In the category of "creativity for creative sake" which, of course, is not a bad thing -- after all, creatives do need to remove themselves from pesky clients once in a while and stretch their creative juices -- EVB "remixed" the adobe logo and turned it into a clock.
Because why? Because when an idea is born, the clock starts ticking. That's why.
Remember the Northwestern student who created a Lego version of herself and used it as a resume to apply for summer internships ad agencies? Well the student, Leah Bowman, has been hired by Energy BBDO and will start work in late June.
She writes on her imgur gallery, "A few weeks ago I was "that LEGO intern girl" but now I'm officially a BBDO Account Management Intern!"
Well congratulations, Leah!
Although the word is never used in this Happiness Brussels recruitment effort for a social media creative, the video just screams "guru." With images of a posturing Christian Bale, a determined Steve Carell and a badass Jesse Eisenberg, interested viewers are encouraged to play Retweet Bingo.

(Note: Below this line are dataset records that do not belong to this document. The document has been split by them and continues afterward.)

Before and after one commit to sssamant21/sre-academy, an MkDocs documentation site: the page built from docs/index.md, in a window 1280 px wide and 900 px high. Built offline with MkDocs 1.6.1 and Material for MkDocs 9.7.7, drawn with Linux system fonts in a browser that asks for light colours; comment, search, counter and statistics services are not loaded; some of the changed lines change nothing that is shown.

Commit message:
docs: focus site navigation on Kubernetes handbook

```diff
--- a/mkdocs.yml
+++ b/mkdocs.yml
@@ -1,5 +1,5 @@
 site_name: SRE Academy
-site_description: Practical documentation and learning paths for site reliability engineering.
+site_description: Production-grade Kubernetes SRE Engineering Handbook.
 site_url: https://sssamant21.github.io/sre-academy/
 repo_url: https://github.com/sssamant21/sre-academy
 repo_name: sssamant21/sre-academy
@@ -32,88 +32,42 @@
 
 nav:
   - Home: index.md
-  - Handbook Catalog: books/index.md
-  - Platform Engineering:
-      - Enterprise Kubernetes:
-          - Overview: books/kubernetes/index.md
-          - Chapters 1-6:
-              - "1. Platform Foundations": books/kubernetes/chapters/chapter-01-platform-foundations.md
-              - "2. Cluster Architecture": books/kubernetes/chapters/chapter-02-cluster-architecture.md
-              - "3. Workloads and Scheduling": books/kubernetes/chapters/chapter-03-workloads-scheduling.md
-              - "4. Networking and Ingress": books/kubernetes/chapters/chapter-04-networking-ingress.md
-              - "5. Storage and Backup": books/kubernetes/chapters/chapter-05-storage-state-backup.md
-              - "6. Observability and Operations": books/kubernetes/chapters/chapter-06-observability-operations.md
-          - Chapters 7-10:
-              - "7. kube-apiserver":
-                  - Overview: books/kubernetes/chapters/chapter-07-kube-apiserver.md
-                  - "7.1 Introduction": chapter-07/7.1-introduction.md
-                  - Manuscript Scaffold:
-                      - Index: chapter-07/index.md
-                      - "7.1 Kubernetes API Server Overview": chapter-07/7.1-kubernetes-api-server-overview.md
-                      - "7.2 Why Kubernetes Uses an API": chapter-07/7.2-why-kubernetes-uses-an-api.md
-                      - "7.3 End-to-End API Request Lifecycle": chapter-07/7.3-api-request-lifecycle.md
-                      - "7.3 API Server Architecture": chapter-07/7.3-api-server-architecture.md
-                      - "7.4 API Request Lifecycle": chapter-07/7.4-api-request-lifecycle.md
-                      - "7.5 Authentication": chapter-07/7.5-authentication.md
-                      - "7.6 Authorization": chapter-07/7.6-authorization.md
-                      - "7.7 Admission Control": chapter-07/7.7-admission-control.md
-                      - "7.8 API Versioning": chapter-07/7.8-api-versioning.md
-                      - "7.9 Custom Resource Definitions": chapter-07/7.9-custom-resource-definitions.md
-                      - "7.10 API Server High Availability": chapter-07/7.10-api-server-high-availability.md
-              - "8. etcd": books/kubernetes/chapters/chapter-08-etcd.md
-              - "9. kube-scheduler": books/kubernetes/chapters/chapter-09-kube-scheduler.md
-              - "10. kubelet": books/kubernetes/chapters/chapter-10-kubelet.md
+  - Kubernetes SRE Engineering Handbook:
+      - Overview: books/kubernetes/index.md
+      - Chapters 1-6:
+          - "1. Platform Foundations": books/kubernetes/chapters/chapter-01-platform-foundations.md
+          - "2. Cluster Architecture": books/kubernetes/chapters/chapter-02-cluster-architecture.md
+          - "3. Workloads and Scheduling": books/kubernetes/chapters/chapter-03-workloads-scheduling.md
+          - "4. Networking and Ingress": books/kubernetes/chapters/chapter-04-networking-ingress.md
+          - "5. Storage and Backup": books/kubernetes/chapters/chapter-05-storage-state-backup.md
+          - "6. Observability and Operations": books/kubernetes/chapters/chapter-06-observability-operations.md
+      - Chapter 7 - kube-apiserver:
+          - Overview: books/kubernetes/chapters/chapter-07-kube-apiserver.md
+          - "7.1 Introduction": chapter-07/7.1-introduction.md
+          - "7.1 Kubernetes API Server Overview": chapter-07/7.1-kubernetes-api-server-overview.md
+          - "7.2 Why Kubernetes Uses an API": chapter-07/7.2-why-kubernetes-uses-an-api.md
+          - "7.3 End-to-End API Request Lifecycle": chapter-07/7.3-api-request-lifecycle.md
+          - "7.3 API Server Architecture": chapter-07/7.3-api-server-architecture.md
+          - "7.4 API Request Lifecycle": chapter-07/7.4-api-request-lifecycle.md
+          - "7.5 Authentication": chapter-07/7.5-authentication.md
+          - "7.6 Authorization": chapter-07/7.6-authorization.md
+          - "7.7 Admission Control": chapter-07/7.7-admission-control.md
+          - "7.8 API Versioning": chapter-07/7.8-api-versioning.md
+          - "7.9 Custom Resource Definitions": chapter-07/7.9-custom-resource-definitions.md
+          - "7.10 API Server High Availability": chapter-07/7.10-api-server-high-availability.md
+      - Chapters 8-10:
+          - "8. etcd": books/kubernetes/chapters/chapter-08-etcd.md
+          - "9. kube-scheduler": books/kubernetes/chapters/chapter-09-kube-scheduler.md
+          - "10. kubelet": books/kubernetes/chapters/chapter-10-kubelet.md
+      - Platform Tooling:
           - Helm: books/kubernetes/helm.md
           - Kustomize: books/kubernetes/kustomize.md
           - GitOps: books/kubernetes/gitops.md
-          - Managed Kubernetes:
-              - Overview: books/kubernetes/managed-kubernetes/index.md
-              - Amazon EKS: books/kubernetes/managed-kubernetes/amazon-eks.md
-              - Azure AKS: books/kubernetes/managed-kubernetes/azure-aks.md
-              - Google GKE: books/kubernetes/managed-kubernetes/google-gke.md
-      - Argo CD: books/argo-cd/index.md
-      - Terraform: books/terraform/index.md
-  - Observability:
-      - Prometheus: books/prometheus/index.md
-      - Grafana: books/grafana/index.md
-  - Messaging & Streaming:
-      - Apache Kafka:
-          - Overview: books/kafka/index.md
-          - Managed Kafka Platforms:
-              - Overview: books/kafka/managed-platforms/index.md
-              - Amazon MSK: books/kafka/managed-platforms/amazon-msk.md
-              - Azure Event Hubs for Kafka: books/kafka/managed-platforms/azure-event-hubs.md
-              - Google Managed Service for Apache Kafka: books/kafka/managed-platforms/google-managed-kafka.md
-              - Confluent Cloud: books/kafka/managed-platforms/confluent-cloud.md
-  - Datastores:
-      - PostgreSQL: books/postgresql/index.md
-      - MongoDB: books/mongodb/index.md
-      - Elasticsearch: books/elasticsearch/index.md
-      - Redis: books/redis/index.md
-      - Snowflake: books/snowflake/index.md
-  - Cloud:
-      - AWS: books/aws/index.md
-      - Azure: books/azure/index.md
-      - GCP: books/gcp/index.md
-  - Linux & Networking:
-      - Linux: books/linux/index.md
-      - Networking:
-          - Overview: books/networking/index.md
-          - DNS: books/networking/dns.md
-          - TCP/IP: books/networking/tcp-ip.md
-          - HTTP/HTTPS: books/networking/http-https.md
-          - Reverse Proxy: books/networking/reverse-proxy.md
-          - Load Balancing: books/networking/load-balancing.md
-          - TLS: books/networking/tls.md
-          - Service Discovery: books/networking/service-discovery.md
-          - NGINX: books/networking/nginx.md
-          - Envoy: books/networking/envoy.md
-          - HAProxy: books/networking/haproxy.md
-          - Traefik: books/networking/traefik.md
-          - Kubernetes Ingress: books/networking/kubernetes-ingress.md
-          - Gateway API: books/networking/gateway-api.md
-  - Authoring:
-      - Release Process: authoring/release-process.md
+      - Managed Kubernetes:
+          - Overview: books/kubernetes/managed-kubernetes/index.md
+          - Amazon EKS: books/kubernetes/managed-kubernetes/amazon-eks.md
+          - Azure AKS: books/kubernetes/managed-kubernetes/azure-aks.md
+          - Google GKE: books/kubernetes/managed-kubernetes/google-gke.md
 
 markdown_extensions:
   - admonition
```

You've gotta love any country that has a game called Princess Tossing to celebrate the crowning of a new king.
Are you a young college aged student hoping to land a dream internship in a New York ad agency? If so, you may have noticed a creepy looking dude named Donald Buscando has visited your LinkedIn profile.
At first you may freak and lock things down like a 13 year old hiding their social media profiles from their parents. But don't. You might miss out on a sweet gig. You see, Donald is the creation of Mother New York and it's all part of a summer internship recruiting program.
Nine years after changing it's name to JWT, the agency will, once again, be known as J. Walter Thompson. While the change was planned for later this year, WPP's Martin Sorrell let the change slip at a breakfast event Monday hosted by the Wall Street Journal.
Sorrell shared with the audience that the agency has been "talking about rebranding" and said the J. Walter Thompson name is "immensely powerful" and that a return to the name would be "a slick and good move."
In one of the drollest video deliveries we have ever seen, Barton F. Graf 9000's Gerry Graf and "spacial philosopher" Rose Sacktor offer a tour of the agency's office highlighting its amazing features such as its one continuous floor, see through materials otherwise known as windows, discontinuous desks and poles that prevent the floor above from falling on your head.
Nothing like dry wit to sensationalize normality.
Meg has a big smile. Meg looks really happy. Meg likes to drink really big Cosmopolitans. Meg has (we think) red hair. Meg dreams of running a factory in Allentown. Wait, what?
Well, at least that's what her mini bio says on Red Tettemer O'Connell + Partners' Ranch Love, a site on which anyone can answer a few questions and get matched with someone at the agency. We ended up with Meg. We sent her a nice Valentine's Day wish. Maybe she'll reply. Maybe she won't.
Either way, Happy Valentine's Day, Meg!
As I said in part one of this two part series I wrote for Central Desktop which examines the relationship between agency account managers and agency creatives, it's a partnership that can be both positive and, at other times, disastrous.
And while neither account managers nor creatives want to work in a disastrous relationship, fostering a positive working relationship can be quite challenging.
In part one, we heard from account managers and what they need from creatives. Now we hear from the creative side. What do they need from account managers in order to create the stellar work everyone wants?
It's an age-old battle...uh. excuse me...relationship between agency account managers and agency creatives. It's a relationship that, at times, can be the best kind of relationship and, sadly, at other times, can be the most disastrous.
Of course, no account manager or creative truly wants the relationship to be disastrous (unless they are one of those sadistic types who gleefully revel in the face of manufactured conflict), but all too often the relationship between account management and creative breaks down.
In this two-part series for Central Desktop, I'm taking a look at this relationship by reaching out to those on the front lines. This first part will focus on what account managers want and need from their creative department. Next week, part two will examine what creatives want and need from their account managers.
Let's dive in...